I’ve written before about Irvin Henderson, my friend and also a former NCRC chair. The 25 anniversary report has a quote and photo of him with President Bill Clinton on the White House lawn from the July 15, 1993 announcement to modernize the Community Reinvestment Act (CRA) and to create Community Development Financial Institutions (CDFIs).

“Despite their challenges the poor and underserved of this nation have great potential. They need training; they need access to capital; they need leadership; and they need a chance to participate in the American Dream – a dream that is not dead, but must be revived.”

That’s the political lens we should be applying this election year at every level of government: Am I voting for a candidate who is committed to creating a just economy?

So What’s With All the Lighthouses?

I don’t remember when I saw my first lighthouse. What I do remember is this photo of the lighthouse in Evanston, IL that my father took.  He was a semi-professional photographer who took on photography jobs for extra income. This photo hangs in our living room today along with three others of my Dad’s.

Evanston, IL

Grosse Point Lighthouse 1873 Evanston, IL

My first impression of lighthouses was they are a public service. Maybe I was a keeper in another life time? Like a church, lighthouses offer a connection to those seeking refuge.

This past April, my wife and I travelled to Spain.  Of course, I planned an afternoon touring lighthouses along the Basque Coast, which included Santa Catalina in Lekeitio that I have posted as my blog’s header photo and another outside of San Sebastian that is included in my blog’s photo gallery. Given Basque history, these lighthouses exemplify persistence throughout troubled times.

When choosing a logo for my consulting business, U2Cando, I went with a photo of the Key West Lighthouse that I took from the veranda of Ernest Hemingway’s house [included in my photo gallery]. That’s what Ernest saw when he walked out on the veranda to his study.

My favorite lighthouse experience was staying in the Big Bay Point Lighthouse B&B along Lake Superior in Michigan’s Upper Peninsula. We would go to the top catwalk to read and for sunset.

Lighthouses have always been guides to that proverbial port in a storm. We certainly can use more guides in our current economic storms to light the way to safe harbors. But while they may light the way, you still need to chart your own course. Sometimes that is still challenging.

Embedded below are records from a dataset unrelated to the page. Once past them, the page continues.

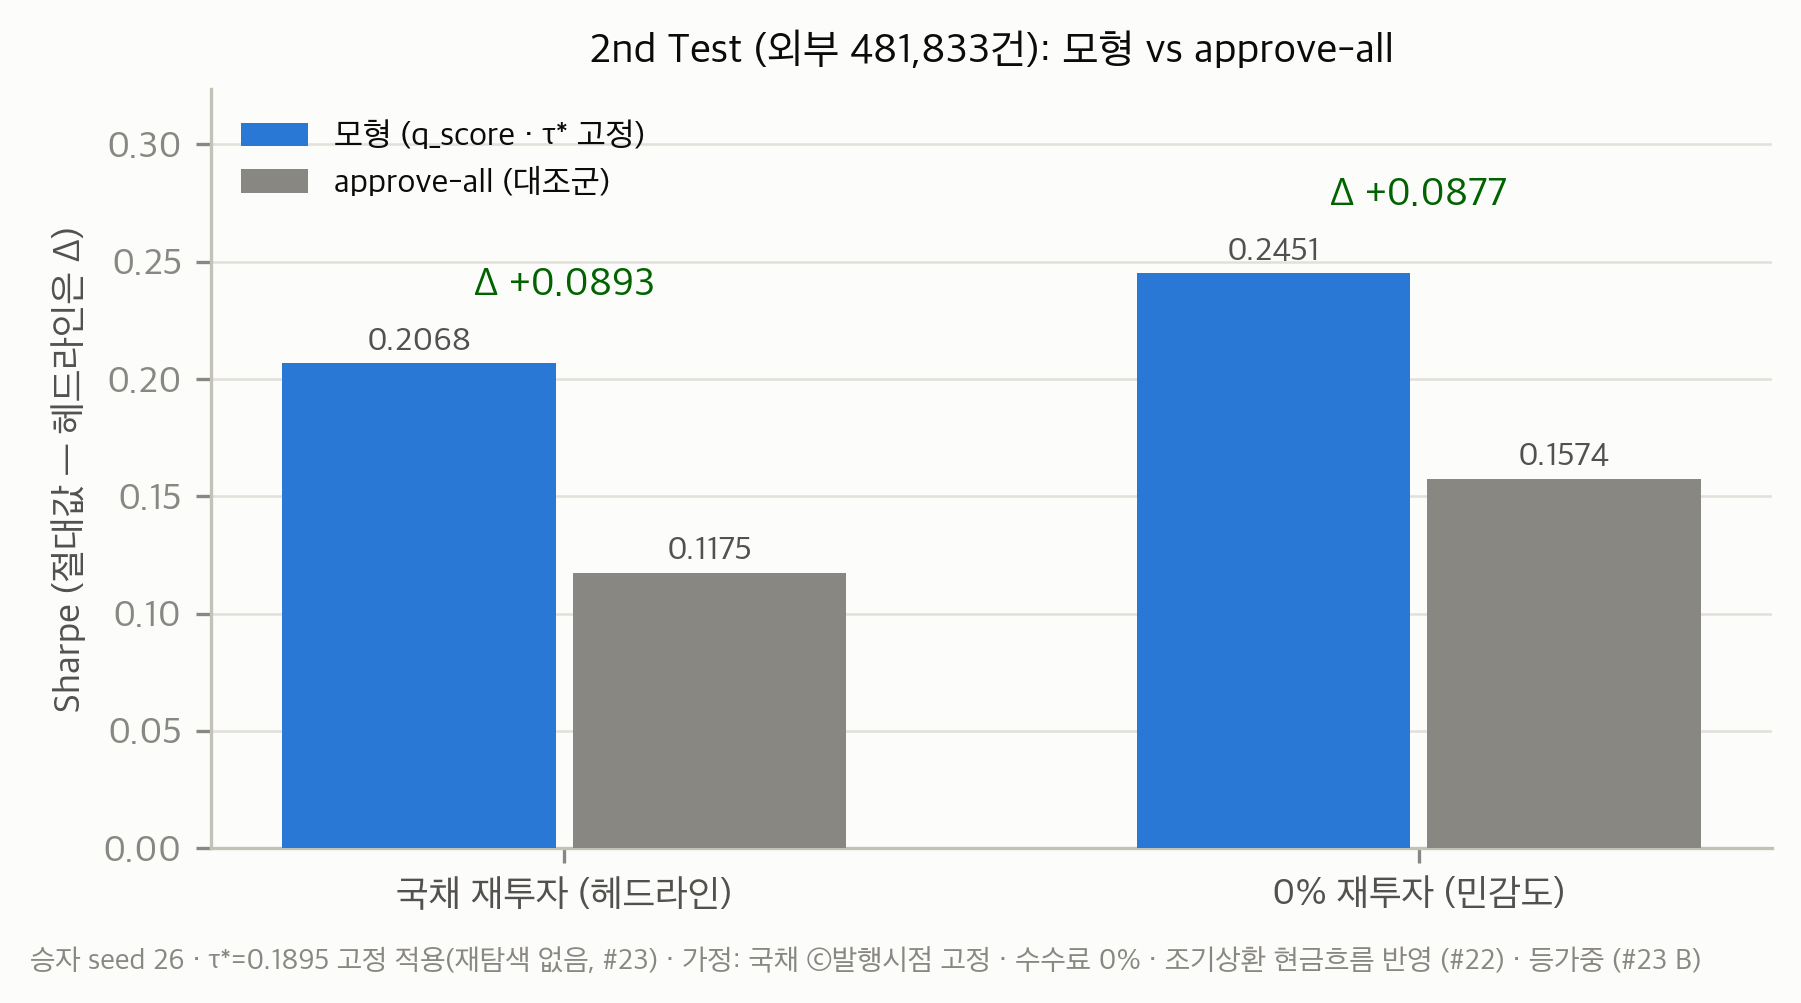
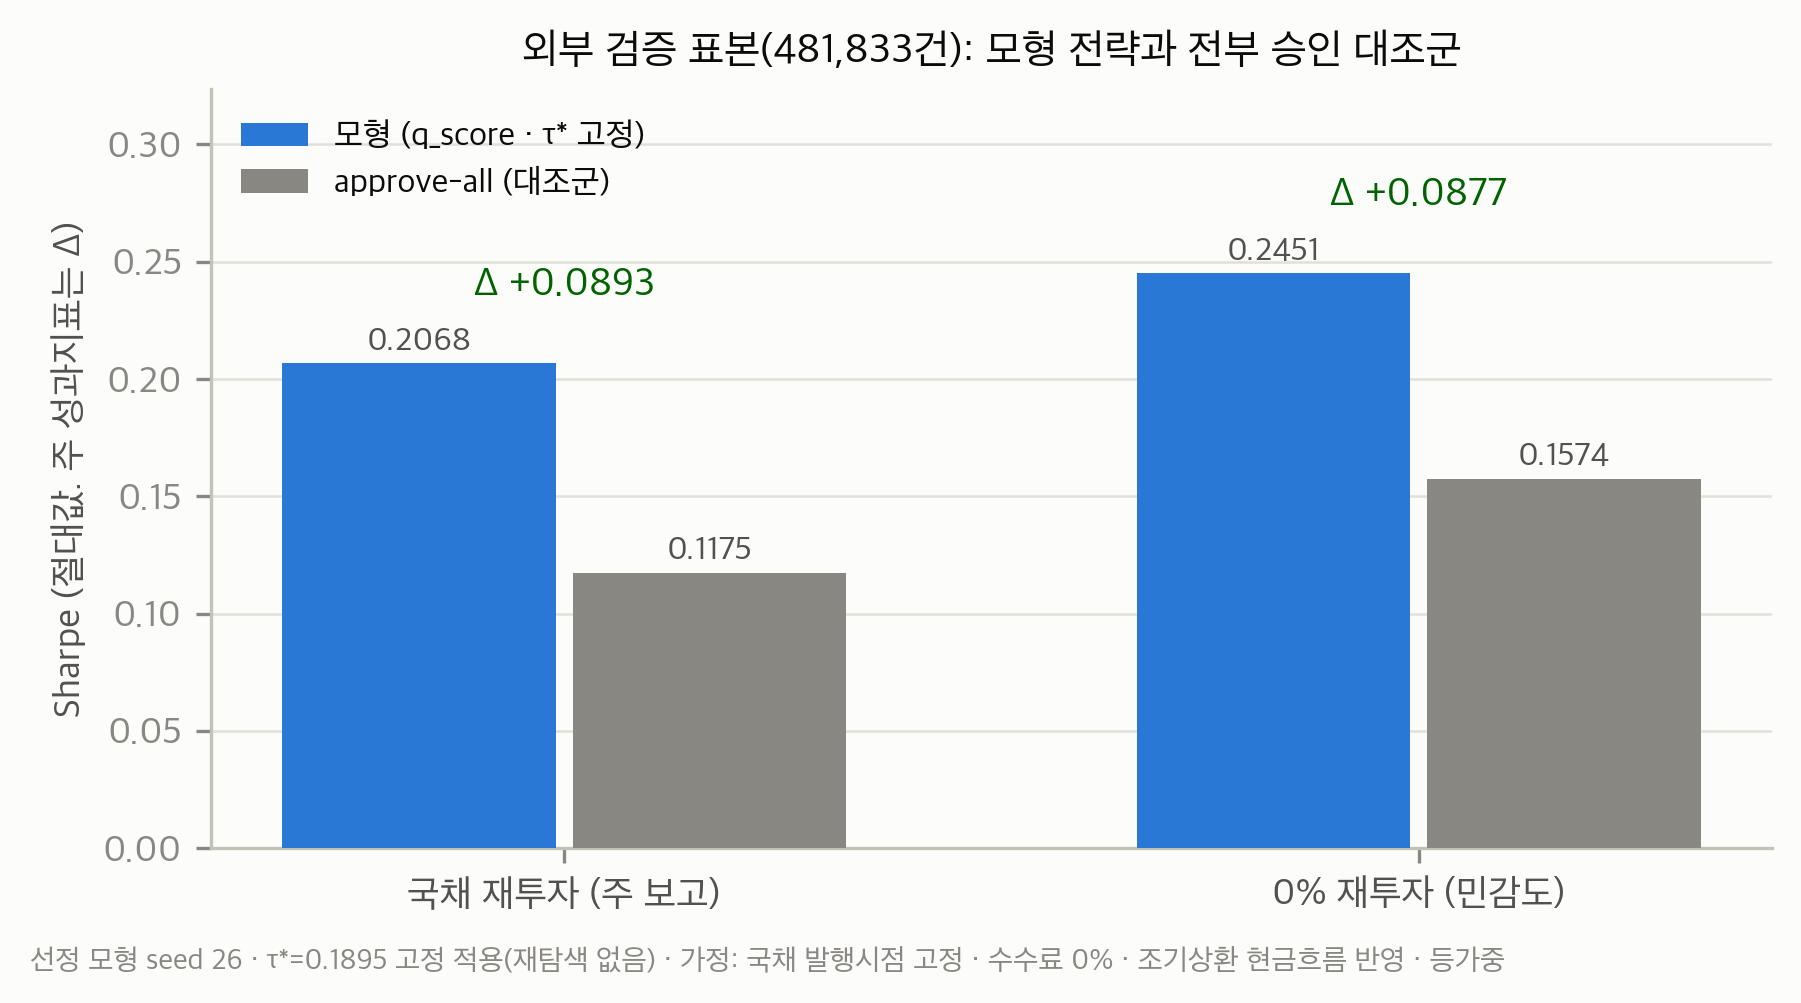
fix: 그림 6종에서 내부 식별자·금칙어 제거 (#50)
`plots.py`가 그림 제목·캡션에 인쇄하던 내부 표기가 제출용 PDF에 그대로 나오고
있었다. `docs/REPORT_CONVENTION.md` 규칙 2(내부 작업 식별자 제거)·규칙 4(문체)
위반이며, 심사자에게는 뜻이 통하지 않는 표기다.

- 이슈 번호 `#20`~`#23` 전부 삭제
- 금칙어: `헤드라인` → `주 보고` / `주 성과지표`
- 내부 용어: `2nd Test` → `외부 검증 표본`, `승자` → `선정 모형`,
  `K=50` → `50회`, `구조 A′의 칸 구조` → `PD 분위 × 만기 칸별 …`
- 내부 참조: `6:2:2 OOF 진단 산출물(oof_diagnostics.py) — 8:2 본실행 산출물이 아님`
  → `모형 진단 단계의 예비 분석 산출물 · 최종 분석과 분할 설정이 다르다`
- 판정형 제목(`q_score 우세`, `분포 안에 든다`)을 본문 그림 캡션과 같은
  중립 명사구로 교체

렌더링되는 문자열만 바꿨다. 코드 주석·docstring의 결정 번호는 그 코드가 어느
결정을 구현한 것인지 추적하는 정보라 그대로 둔다.

분할 체계 표기는 `src/viz/AGENTS.md`가 각주에 요구하지만 제출 규칙이 금지해,
파일명(`fig_cell_means_6_2_2_oof.png`)이 추적성을 담당하도록 했다. 시각화 규칙
갱신 여부는 팀 판단으로 남긴다.

diff --git a/src/viz/plots.py b/src/viz/plots.py
@@ -40,7 +40,7 @@ ORANGE = "#eb6834"
 SEQ_LIGHT = "#86b6ef"
 GOOD = "#006300"
 
-ASSUMPTION_CAPTION = "가정: 국채 ⓒ발행시점 고정 · 수수료 0% · 조기상환 현금흐름 반영 (#22) · 등가중 (#23 B)"
+ASSUMPTION_CAPTION = "가정: 국채 발행시점 고정 · 수수료 0% · 조기상환 현금흐름 반영 · 등가중"
 
 mpl.rcParams.update({
     "font.family": ["Apple SD Gothic Neo", "AppleGothic", "sans-serif"],
@@ -66,7 +66,7 @@ mpl.rcParams.update({
     "axes.titlesize": 10,
 })
 
-REINVEST_LABEL = {"treasury": "국채 재투자 (헤드라인)", "cash": "0% 재투자 (민감도)"}
+REINVEST_LABEL = {"treasury": "국채 재투자 (주 보고)", "cash": "0% 재투자 (민감도)"}
 CRITERION_ORDER = ["E[XR]", "pd (보정 전)", "q_score"]  # 아래→위 표시 순서
 
 
@@ -101,7 +101,7 @@ def plot_k50_delta() -> Path:
         ax.set_xlabel("Δ Sharpe (모형 − approve-all)")
         ax.grid(axis="y", visible=False)
         ax.tick_params(axis="y", colors=INK2)
-    fig.suptitle("K=50 재분할에서 랭킹 기준 3종의 Δ Sharpe — q_score 우세 (#21 ①)", x=0.01, ha="left")
+    fig.suptitle("50회 재분할 반복에서 랭킹 기준 3종의 Validation Δ Sharpe 분포", x=0.01, ha="left")
     _caption(fig, f"세로선=중앙값 · 점=재분할 seed 1개 · 8:2+OOF 3-fold · {ASSUMPTION_CAPTION}")
     fig.tight_layout(rect=(0, 0, 1, 0.99))
     out = FIGURES / "fig_k50_delta_8_2_3fold.png"
@@ -125,13 +125,13 @@ def plot_k50_tau() -> Path:
     ax.annotate(f"중앙값 τ = {median_tau:.4f}", (median_tau, ymax * 0.97),
                 ha="right", va="top", fontsize=8, color=INK2, xytext=(-5, 0),
                 textcoords="offset points")
-    ax.annotate(f"승자 seed {int(winner['seed'])}\nτ* = {winner['threshold']:.4f}",
+    ax.annotate(f"선정 모형 seed {int(winner['seed'])}\nτ* = {winner['threshold']:.4f}",
                 (float(winner["threshold"]), ymax * 0.78), ha="left", va="top",
                 fontsize=8, color=INK, xytext=(6, 0), textcoords="offset points")
     ax.set_xlabel("τ* (q_score 승인선, Validation Sharpe 최대점)")
     ax.set_ylabel("seed 수")
     ax.grid(axis="x", visible=False)
-    ax.set_title("K=50 재분할의 τ* 분포 — 승자 τ*가 중앙값 곁에 있다 (#21 ④)")
+    ax.set_title("50회 재분할 반복의 τ* 분포")
     _caption(fig, f"국채 재투자 · q_score · 8:2+OOF 3-fold · {ASSUMPTION_CAPTION}")
     fig.tight_layout()
     out = FIGURES / "fig_k50_tau_8_2_3fold.png"
@@ -167,12 +167,12 @@ def plot_second_test_benchmark() -> Path:
                     ha="center", fontsize=9.5, color=GOOD, fontweight="bold")
     ax.set_xticks(x)
     ax.set_xticklabels([REINVEST_LABEL[r] for r in order], color=INK2)
-    ax.set_ylabel("Sharpe (절대값 — 헤드라인은 Δ)")
+    ax.set_ylabel("Sharpe (절대값. 주 성과지표는 Δ)")
     ax.set_ylim(0, max(model) * 1.32)
     ax.grid(axis="x", visible=False)
     ax.legend(frameon=False, fontsize=8, loc="upper left")
-    ax.set_title("2nd Test (외부 481,833건): 모형 vs approve-all")
-    _caption(fig, f"승자 seed 26 · τ*=0.1895 고정 적용(재탐색 없음, #23) · {ASSUMPTION_CAPTION}")
+    ax.set_title("외부 검증 표본(481,833건): 모형 전략과 전부 승인 대조군")
+    _caption(fig, f"선정 모형 seed 26 · τ*=0.1895 고정 적용(재탐색 없음) · {ASSUMPTION_CAPTION}")
     fig.tight_layout()
     out = FIGURES / "fig_2ndtest_benchmark_8_2.png"
     fig.savefig(out)
@@ -192,17 +192,17 @@ def plot_generalization() -> Path:
     rng = np.random.default_rng(1)
     fig, ax = plt.subplots(figsize=(7.0, 2.6))
     ax.scatter(vals, rng.normal(0, 0.05, len(vals)), s=16, color=MUTED, alpha=0.6,
-               linewidths=0, zorder=3, label="Validation Δ (K=50 재분할)")
+               linewidths=0, zorder=3, label="Validation Δ (50회 재분할)")
     mean = float(vals.mean())
     ax.plot([mean, mean], [-0.18, 0.18], color=INK, lw=1.6, zorder=4)
-    ax.annotate(f"K=50 평균 {mean:+.4f}", (mean, 0.22), ha="center", fontsize=8, color=INK2)
+    ax.annotate(f"50회 평균 {mean:+.4f}", (mean, 0.22), ha="center", fontsize=8, color=INK2)
     ax.scatter([float(winner["delta_sharpe"])], [0], s=70, facecolors="none",
-               edgecolors=BLUE, linewidths=1.8, zorder=5, label="승자 seed 26 (Validation)")
-    ax.annotate(f"승자 (Val) {float(winner['delta_sharpe']):+.4f}",
+               edgecolors=BLUE, linewidths=1.8, zorder=5, label="선정 모형 seed 26 (Validation)")
+    ax.annotate(f"선정 모형 (Validation) {float(winner['delta_sharpe']):+.4f}",
                 (float(winner["delta_sharpe"]), -0.28), ha="center", fontsize=8, color=INK2)
     ax.scatter([st_delta], [0], s=90, marker="D", color=BLUE, zorder=6,
-               edgecolors=SURFACE, linewidths=1.2, label="2nd Test (τ* 고정)")
-    ax.annotate(f"2nd Test {st_delta:+.4f}", (st_delta, 0.34), ha="center",
+               edgecolors=SURFACE, linewidths=1.2, label="외부 검증 표본 (τ* 고정)")
+    ax.annotate(f"외부 검증 표본 {st_delta:+.4f}", (st_delta, 0.34), ha="center",
                 fontsize=9, color=INK, fontweight="bold")
     ax.set_ylim(-0.55, 0.62)
     ax.set_yticks([])
@@ -210,7 +210,7 @@ def plot_generalization() -> Path:
     ax.grid(axis="y", visible=False)
     ax.legend(frameon=False, fontsize=8, loc="upper left", ncols=1,
               bbox_to_anchor=(0.0, 1.02))
-    ax.set_title("일반화: 2nd Test Δ가 K=50 Validation 분포 안에 든다")
+    ax.set_title("50회 반복의 Validation Δ Sharpe 분포와 외부 검증 표본 Δ Sharpe의 위치")
     _caption(fig, f"국채 재투자 · q_score · 8:2+OOF 3-fold · {ASSUMPTION_CAPTION}")
     fig.tight_layout()
     out = FIGURES / "fig_generalization_8_2_3fold.png"
@@ -240,13 +240,13 @@ def plot_cell_means() -> Path:
                         xytext=(6, 0), textcoords="offset points", va="center",
                         fontsize=8, color=INK2)
         ax.set_xticks(range(1, 11))
-        ax.set_xlabel("PD 분위 (보정 전 PD, term별 10분위)")
+        ax.set_xlabel("PD 분위 (보정 전 PD, 만기별 10분위)")
         ax.set_title(title)
         ax.grid(axis="x", visible=False)
     ax1.set_ylabel("수익률 (연율)")
-    fig.suptitle("구조 A′의 칸 구조 — 분위가 오를수록 부도 손실은 깊어지고 E[XR]는 얇아진다 (#20)",
+    fig.suptitle("PD 분위 × 만기 칸별 부도 칸 평균 수익률과 결합 기대 초과수익 E[XR]",
                  x=0.01, ha="left")
-    _caption(fig, "출처: 6:2:2 OOF 진단 산출물(oof_diagnostics.py, #20·#21 근거) — 8:2 본실행 산출물이 아님 · "
+    _caption(fig, "출처: 모형 진단 단계의 예비 분석 산출물 · 최종 분석과 분할 설정이 다르다 · "
                   + ASSUMPTION_CAPTION)
     fig.tight_layout(rect=(0, 0, 0.97, 0.99))
     out = FIGURES / "fig_cell_means_6_2_2_oof.png"
@@ -273,8 +273,8 @@ def plot_calibration_ece() -> Path:
     ax.set_xticklabels([name for _, name, _ in stages], color=INK2)
     ax.set_ylabel("ECE (%p) — Validation")
     ax.grid(axis="x", visible=False)
-    ax.set_title("isotonic 보정으로 Validation ECE 감소 (#21 ②)")
-    _caption(fig, "출처: 6:2:2 OOF 진단(진단 C-4) · E[XR]의 p̂만 보정 후 PD를 쓴다(역할 분리)")
+    ax.set_title("isotonic 보정 전과 후의 Validation 기대 보정 오차(ECE)")
+    _caption(fig, "출처: 모형 진단 단계의 예비 분석 산출물 · 최종 분석과 분할 설정이 다르다 · E[XR]의 p̂만 보정 후 PD를 쓴다(역할 분리)")
     fig.tight_layout()
     out = FIGURES / "fig_calibration_ece_6_2_2_oof.png"
     fig.savefig(out)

My most recent lighthouse visit was this August to Whitefish Point also in the UP. Located there was the Shipwreck Museum as testimony to those lost at sea in Lake Superior including the crew of the Edmund Fitzgerald.  A museum plague quoted Dennis Hanson from the August 1987 Smithsonian:

“Clearly there is something special about lighthouses that goes far beyond their utilitarian purpose. They are… beacons of hope and homecoming. They stand for integrity and reliability.”

As we journey to improve our communities, I hope your voyage is a safe one, well lit and the wind is at your back.

Ted Wysocki, U2Cando

The legend lives on from the Chippewa on down
Of the big lake they call Gitche Gumee
Superior, they said, never gives up her dead
When the gales of November come early.

Gordon Lightfoot, “The Wreck of The Edmund Fitzgerald”